Today I am honoured with sharing with you a special blog post written by my good friend, Jenny Ford.
She is the owner of Cash-Smart-Kids and has three young entrepreneurial girls of her own, all with their own businesses, started at the ages of 9-12! Enjoy!
“Every now and again, I meet someone who is new to the area of
financial education, and when that happens I find that I need to go back to basics and explain why it is that we believe business experience is a vital part of a well-rounded financial education. I find that many people get focused on the earning of money when they think about business for kids.
Many people see business as difficult, and stressful, and as a complicated way to make money. It seems to them that understanding business is optional, as most kids will never need that understanding. Nothing could be further from the truth. Kids gain so many benefits from running a business, above and beyond the money they may earn.
Business Understanding Benefits Consumers and Employees, As Well As
Entrepreneurs. Even as a consumer, if you understand how business works, you are much
less likely to be conned, overcharged, or exploited. As an employee, your understanding of the business model your employer uses will make you more valuable, help you to make the right choices when using your discretion, and enable you to choose the right time and the right
supporting arguments to ask for that raise.
Business Experience Develops Character Quite apart from any financial benefit, running a business develops your child across a range of personal qualities. A business has been described as “one of the best personal development programs available”. Whether it is dealing with unhappy customers, trying to make sales, managing contractors, or managing their own emotions of excitement, apprehension or disappointment, doing business will put your child in
learning situations which develop his or her character and attitude.
Business provides the best possible feedback – immediate and accurate. If you get your marketing message right, customers show up. If you treat your customers badly, they go elsewhere. We have devoted ourselves to shielding kids from the “harsh realities” of the world, but a little controlled exposure to reality is very important preparation for real life!

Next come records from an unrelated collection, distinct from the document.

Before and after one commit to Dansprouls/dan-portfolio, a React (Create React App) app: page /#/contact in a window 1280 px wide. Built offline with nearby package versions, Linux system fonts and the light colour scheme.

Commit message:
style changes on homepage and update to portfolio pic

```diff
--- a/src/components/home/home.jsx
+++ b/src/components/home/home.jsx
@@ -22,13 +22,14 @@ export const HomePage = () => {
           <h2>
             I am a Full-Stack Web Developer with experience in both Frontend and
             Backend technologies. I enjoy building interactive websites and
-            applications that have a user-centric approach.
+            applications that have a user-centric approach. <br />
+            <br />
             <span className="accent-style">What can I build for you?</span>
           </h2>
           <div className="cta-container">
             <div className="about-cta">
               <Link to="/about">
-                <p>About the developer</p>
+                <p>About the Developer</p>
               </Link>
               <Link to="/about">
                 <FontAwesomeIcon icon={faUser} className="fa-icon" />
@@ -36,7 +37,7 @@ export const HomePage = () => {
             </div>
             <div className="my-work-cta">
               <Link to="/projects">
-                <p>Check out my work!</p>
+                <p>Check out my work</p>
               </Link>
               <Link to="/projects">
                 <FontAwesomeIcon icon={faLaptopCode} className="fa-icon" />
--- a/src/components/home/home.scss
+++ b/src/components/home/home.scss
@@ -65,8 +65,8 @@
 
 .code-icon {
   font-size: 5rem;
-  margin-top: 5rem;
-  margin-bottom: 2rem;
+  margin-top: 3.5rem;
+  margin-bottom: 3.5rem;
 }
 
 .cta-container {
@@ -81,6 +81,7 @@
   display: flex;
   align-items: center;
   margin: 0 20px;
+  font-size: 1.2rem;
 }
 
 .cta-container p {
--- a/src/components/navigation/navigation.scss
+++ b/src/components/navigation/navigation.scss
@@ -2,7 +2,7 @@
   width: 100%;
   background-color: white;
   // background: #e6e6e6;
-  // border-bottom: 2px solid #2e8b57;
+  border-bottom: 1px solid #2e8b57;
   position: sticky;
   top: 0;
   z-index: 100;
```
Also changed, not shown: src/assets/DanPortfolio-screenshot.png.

Business Experience Builds Confidence Doing business enables a child to negotiate with adults on an equal footing, as a professional supplier of good or services. The experience of being taken seriously is incredibly important, particularly in the tween and early teen years, when our culture really doesn’t offer kids much opportunity to interact with adults as peers. I cannot stress enough how important it is for kids to have the sense that they can provide something of value, which adults will take seriously.

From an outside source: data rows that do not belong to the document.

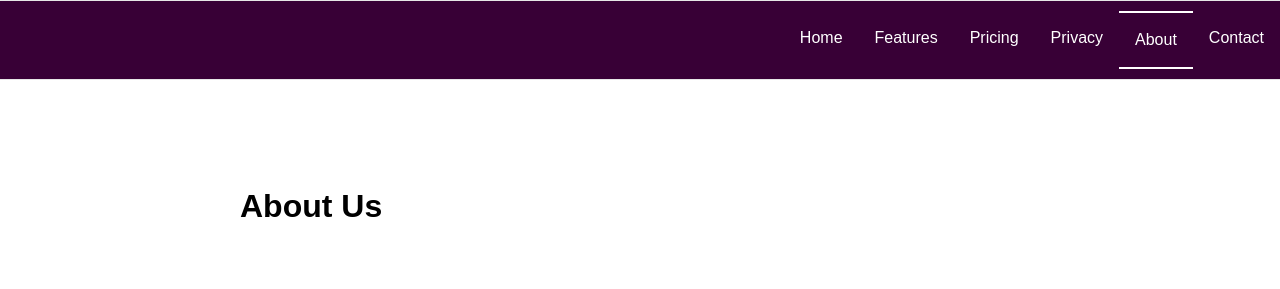
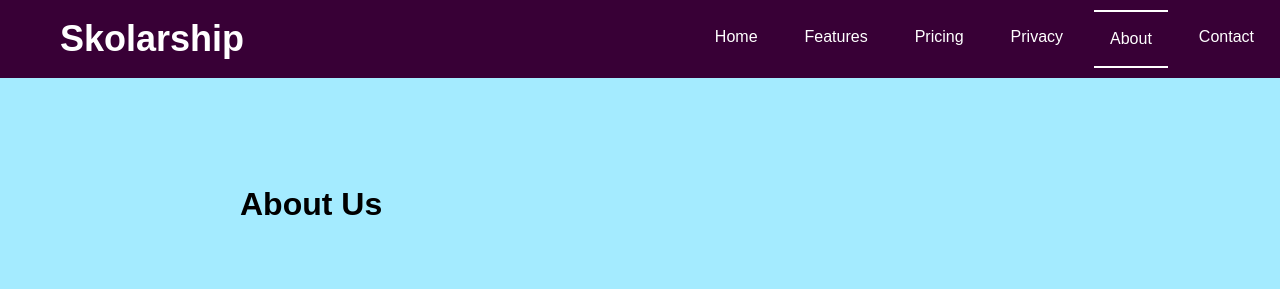
Before and after one commit to skolarship/skolarship.github.io, a plain HTML site: page about.html in a window 1280 px wide. Shown: the top 289 px of the page. Drawn offline with Linux system fonts and the light colour scheme.

Commit message:
Added rectangle as in mockup, fixed title left nav - Skolarship is now on the left of the navbar - Added the cyan rectangle like in the mockup

```diff
--- a/about.html
+++ b/about.html
@@ -7,14 +7,18 @@
     <link rel="stylesheet" href="style.css">
 </head>
 <body>
+    <div class="main-wrapper">
         <!-- Navigation bar -->
         <nav class="navbar">
+            <div class="navbar-brand">Skolarship</div>
+            <div class="navbar-links">
                 <a href="index.html">Home</a>
                 <a href="features.html">Features</a>
                 <a href="pricing.html">Pricing</a>
                 <a href="privacy.html">Privacy</a>
                 <a class="active" href="about.html">About</a>
                 <a href="contact.html">Contact</a>
+            </div>
         </nav>
         <header>
             <h1>About Us</h1>
@@ -72,5 +76,6 @@
                 &copy; 2023 MGACD Inc.
             </footer>
         </main>
+    </div>
 </body>
 </html>
--- a/style.css
+++ b/style.css
@@ -225,13 +225,26 @@ body {
     font-family: Arial, sans-serif;
 }
 
+.navbar-brand {
+    font-weight: bold;
+    font-size: 36px;
+    margin-right: auto;
+    color: white;
+    padding-left: 50px;
+}
+
+.navbar-links {
+    display: flex;
+    gap: 15px; /* Provides spacing between links */
+}
+
 .navbar {
-    display: flex;           /* Add flexbox */
-    justify-content: flex-end;
-    overflow: hidden;
+    display: flex;
+    align-items: center;
+    justify-content: space-between; /* This will push the .navbar-brand to the left and .navbar-links to the right */
     background-color: var(--color-dark-purple);
-    border-top: 1px solid #e7e7e7;
-    border-bottom: 1px solid #e7e7e7;
+    padding: 10px;
+
 }
 
 .navbar a {
@@ -315,7 +328,6 @@ button.slide-left, button.slide-right {
     width: calc(150px * 5);  /* Assuming there are 5 team members, and each is 150px wide */
 }
 
-
 .prev, .next {
     cursor: pointer;
     background-color: rgba(0,0,0,0.5);
@@ -346,3 +358,19 @@ button.slide-left, button.slide-right {
     z-index: 10; /* Ensures the arrows are on top of the slides */
     position: relative; /* Necessary for z-index to take effect */
 }
+
+.main-wrapper::before {
+    content: "";
+    display: block;
+    position: absolute;
+    top: 0;
+    left: 0;
+    right: 0;
+    height: 300px; /* Adjust this value for the rectangle's length */
+    background-color: #a4ebff;
+    z-index: -1; /* This will put the rectangle behind the content */
+}
+
+.main-wrapper {
+    position: relative; /* This is necessary for positioning the pseudo-element correctly */
+}
```
Also changed, not shown: contact.html (+3 -0 lines), features.html (+3 -0 lines), index.html (+3 -0 lines), pricing.html (+3 -0 lines), privacy.html (+3 -2 lines). Lines whose indentation alone changed are shown as unchanged.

Kids are not stupid – they know when adults are cooing “oh, that’s lovely” about a painting or poem, but don’t really mean it. They won’t reject condescending praise – any praise is better than no praise – but they hunger for real, valid affirmation. They yearn to be able to do something worthwhile, and be appreciated for their contribution with no allowances required for their age or cuteness.

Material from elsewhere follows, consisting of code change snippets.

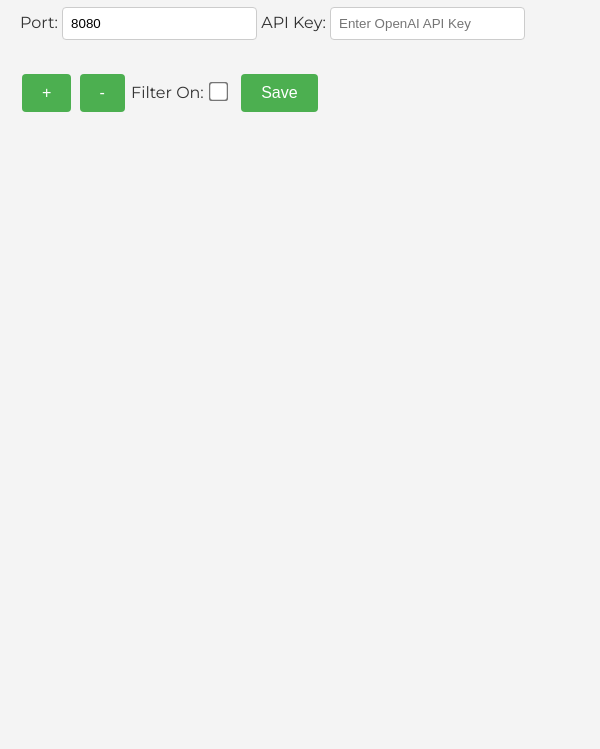
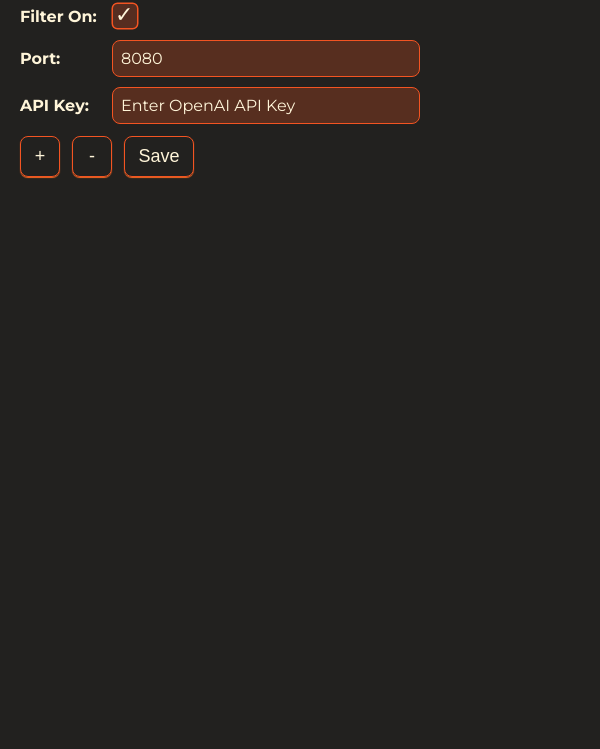
Before and after one commit to jaxs-ribs/filter, a browser extension: page pkg/extension/popup.html in a window 400 px wide. Shown: the part 95-844 px from the top of the page, 600 px wide, since content can reach past the window. Drawn offline with Linux system fonts and the light colour scheme; no server answers.

Commit message:
Styling (#1)

```diff
--- a/pkg/extension/popup.css
+++ b/pkg/extension/popup.css
@@ -1,45 +1,143 @@
-@import url('https://fonts.googleapis.com/css2?family=Montserrat:wght@400;700&display=swap');
+/* 'white': '#FFF5D9',
+'black': '#22211F',
+'orange': '#F35422',
+'transparent': 'transparent',
+'gray': '#7E7E7E', */
+
+@import url("https://fonts.googleapis.com/css2?family=Montserrat:wght@400;700&display=swap");
+
+:root {
+  --text-light: #fff5d9;
+  --text-dark: #22211f;
+  --text-orange: #ff7533;
+  --orange-light: #f36822;
+  --orange-medium: #f35422;
+  --orange-burnt: #e25f35;
+
+  --medium-gray: 77eE7E;
+  --gray-button: rgba(253, 245, 220, 0.25);
+  --input-background: rgba(243, 84, 34, 0.25); /* orange-medium */
+}
+
 body {
-    font-family: 'Montserrat', Arial, sans-serif;
-    background-color: #f4f4f4;
+  font-family: "Montserrat", Arial, sans-serif;
+  background-color: var(--text-dark);
   margin: 0;
   padding: 20px;
-    color: #333;
-    width: 600px; /* Adjusted width to make popup wider */
+  color: var(--text-light);
+  width: 400px; /* Adjusted width to make popup wider */
 }
 
-input[type="number"], input[type="text"], input[type="checkbox"] {
-    margin-bottom: 10px;
-    padding: 8px;
-    border: 1px solid #ccc;
-    border-radius: 4px;
+h1 {
+  color: var(--text-light);
 }
 
-button {
-    background-color: #4CAF50; /* Green */
-    border: none;
-    color: white;
-    padding: 10px 20px;
-    text-align: center;
-    text-decoration: none;
-    display: inline-block;
+label {
+  font-weight: 600;
+  margin-right: 8px;
+  min-width: 84px;
   font-size: 16px;
-    margin: 4px 2px;
+}
+
+.row {
+  display: flex;
+  flex-direction: row;
+  align-items: center;
+}
+
+.input-container {
+  margin-bottom: 10px;
+}
+
+input {
+  all: unset;
+}
+input[type="text"],
+input[type="password"],
+input[type="number"],
+input[type="checkbox"] {
+  padding: 0.5em;
+  border: 1px solid var(--orange-medium);
+  border-radius: 8px;
+  box-sizing: border-box;
+  font-size: 1em;
+  background-color: var(--input-background);
+  color: var(--text-light);
+}
+input[type="text"],
+input[type="number"],
+input[type="password"] {
+  width: 100%;
+}
+input[type="checkbox"] {
+  padding: 0.5em;
   cursor: pointer;
   border-radius: 4px;
 }
+input[type="checkbox"]:checked {
+  background-color: var(--orange-medium);
+}
+.checkmark {
+  position: absolute;
+  left: 3px;
+  font-size: 22px;
+  top: -6px;
+  cursor: pointer;
+}
+::placeholder {
+  color: var(--text-light);
+}
+::-webkit-input-placeholder::placeholder {
+  color: var(--text-light);
+}
+::-moz-placeholder::placeholder {
+  color: var(--text-light);
+}
+::-ms-input-placeholder {
+  color: var(--text-light);
+}
+
+button,
+[type="button"],
+[type="reset"],
+[type="submit"] {
+  min-width: 40px;
+  padding: 0.5em 0.75em;
+  margin: 0;
+  font-weight: 500;
+  border-width: 1px;
+  border-style: solid;
+  border-color: var(--orange-medium);
+  /* border-image: linear-gradient(to right, var(--orange-medium), var(--orange-light)); */
+  border-radius: 8px;
+  background: transparent;
+  box-sizing: border-box;
+  cursor: pointer;
+  font-size: 1.125em;
+  transition: all 0.1s;
+  box-shadow: 0 1px 1px var(--orange-light);
+  color: var(--text-light);
+}
+
+button:hover {
+  opacity: 0.9;
+  box-shadow: none;
+  background-color: var(--orange-medium);
+}
 
 #rules-container {
-    margin-bottom: 20px;
+  margin-bottom: 12px;
 }
 
 .rule {
+  background-color: var(--input-background);
+  color: var(--text-light);
   width: 100%;
-    padding: 10px;
+  padding: 0.5em;
   margin-top: 5px;
-    border: 1px solid #ddd;
-    box-shadow: inset 0 1px 3px #eee;
-    border-radius: 4px;
+  border: 1px solid var(--orange-medium);
+  box-sizing: border-box;
+  border-radius: 8px;
   resize: vertical;
   overflow: auto;
 }
--- a/pkg/extension/popup.html
+++ b/pkg/extension/popup.html
@@ -1,22 +1,36 @@
 <!DOCTYPE html>
 <html>
+
 <head>
     <title>Kinode Twitter Filter</title>
     <link rel="stylesheet" href="popup.css">
     <script src="popup.js"></script>
 </head>
+
 <body>
     <h1>Kinode Twitter Filter</h1>
-    <label for="port">Port:</label>
-    <input type="number" id="port" value="8080">
-    <label for="api-key">API Key:</label>
-    <input type="text" id="api-key" placeholder="Enter OpenAI API Key">
+    <div class="row input-container">
+        <label style="margin-bottom: 4px" for="toggle">Filter On:</label>
+        <div style="position: relative;">
+            <input style="margin-left: 4px" type="checkbox" id="toggle">
+            <span id="checkmark" class="checkmark">&#10003;</span>
+        </div>
+    </div>
+    <div class="row input-container">
+        <label for="port">Port:</label>
+        <input type="number" id="port" value="8080">
+    </div>
+    <div class="row input-container">
+        <label for="api-key">API Key:</label>
+        <input type="text" id="api-key" placeholder="Enter OpenAI API Key">
+    </div>
     <div id="rules-container">
     </div>
-    <button id="add-rule">+</button>
-    <button id="remove-rule">-</button>
-    <label for="toggle">Filter On:</label>
-    <input type="checkbox" id="toggle">
-    <button id="save">Save</button>
+    <div class="row input-container">
+        <button style="margin-right: 12px" id="add-rule">+</button>
+        <button style="margin-right: 12px" id="remove-rule">-</button>
+        <button id="save">Save</button>
+    </div>
 </body>
+
 </html>
--- a/pkg/extension/popup.js
+++ b/pkg/extension/popup.js
@@ -19,6 +19,9 @@ document.addEventListener('DOMContentLoaded', function() {
         });
     });
     document.getElementById('save').addEventListener('click', submitSettings);
+
+    document.getElementById('toggle').addEventListener('click', showCheckmark);
+    document.getElementById('checkmark').addEventListener('click', toggleCheckmark);
 });
 
 function fetchSettings() {
@@ -110,3 +113,30 @@ function autoResize() {
     this.style.height = 'auto';
     this.style.height = (this.scrollHeight) + 'px';
 }
+
+function toggleCheckmark(e) {
+    if (e) {
+        e.stopPropagation();
+        e.preventDefault();
+    }
+    var checkmark = document.getElementById("checkmark");
+    var toggle = document.getElementById("toggle");
+    if (toggle.checked) {
+        checkmark.style.display = "none";
+        toggle.checked = false;
+    } else {
+        checkmark.style.display = "inline";
+        toggle.checked = true;
+    }
+}
+
+function showCheckmark() {
+
+    var checkmark = document.getElementById("checkmark");
+    var toggle = document.getElementById("toggle");
+    if (toggle.checked) {
+        checkmark.style.display = "inline";
+    } else {
+        checkmark.style.display = "none";
+    }
+}
```
Also changed, not shown: 1 other file. Lines whose indentation alone changed are shown as unchanged.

Once a child knows their accomplishments are genuinely impressive at an adult level, it relieves a primal anxiety about how they will make their own way in the world as adults. Too many of our kids never get this sense of their own capability, and become children in adult bodies, still uncertain and anxious about their ability to function in the adult world. Early business experience can provide that vital sense of competence and self-sufficiency, even when the actual business earnings are no more than a few dollars.
Business Experience Teaches The Real Value Of Money When a child is too young to have a regular job, the only way they will learn the connection between providing something of value and receiving money in return is to have a business. As we all know, the “something for nothing” mentality is at plague proportions in our culture, and it causes a lot of misery.
Early business experience, coupled with parents who are responsible about allowances, will give kids a good, solid foundation of visceral knowledge that money comes as a result of providing value – and that they have something of value to offer. What better attitude to instill in your kids?
Of course, it is also important to teach them how to manage their money responsibly – to save, invest, give, and to make wise spending decisions. Business experience is not the be-all and end-all of financial education. Business education, however, makes an important contribution to
financial understanding, which cannot be replicated using allowances alone. This is why we created the Cash-Smart Kids program, to provide an integrated approach to financial education – one that covers all the bases.”
Jenny Ford is a financial educator, holder of a B.A.(Hons) in Psychology, a Diploma in Training And Assessment Systems, and an Advanced Diploma in Business Management, and mother of three girls, all of whom started businesses aged between nine and twelve. Jenny’s blog
can be seen at Raising Entrepreneurs. Enter the Cash-Smart Kids YouTube Video Competition
– do you know a child with a business? Make a video and they could be featured in a new book to be published in 2009.
I hope you have enjoyed this post. Jenny will be gifting us with future posts as well.
Here’s to your child’s business education,
Cheers…Amanda van der Gulik….Excited Life Enthusiast!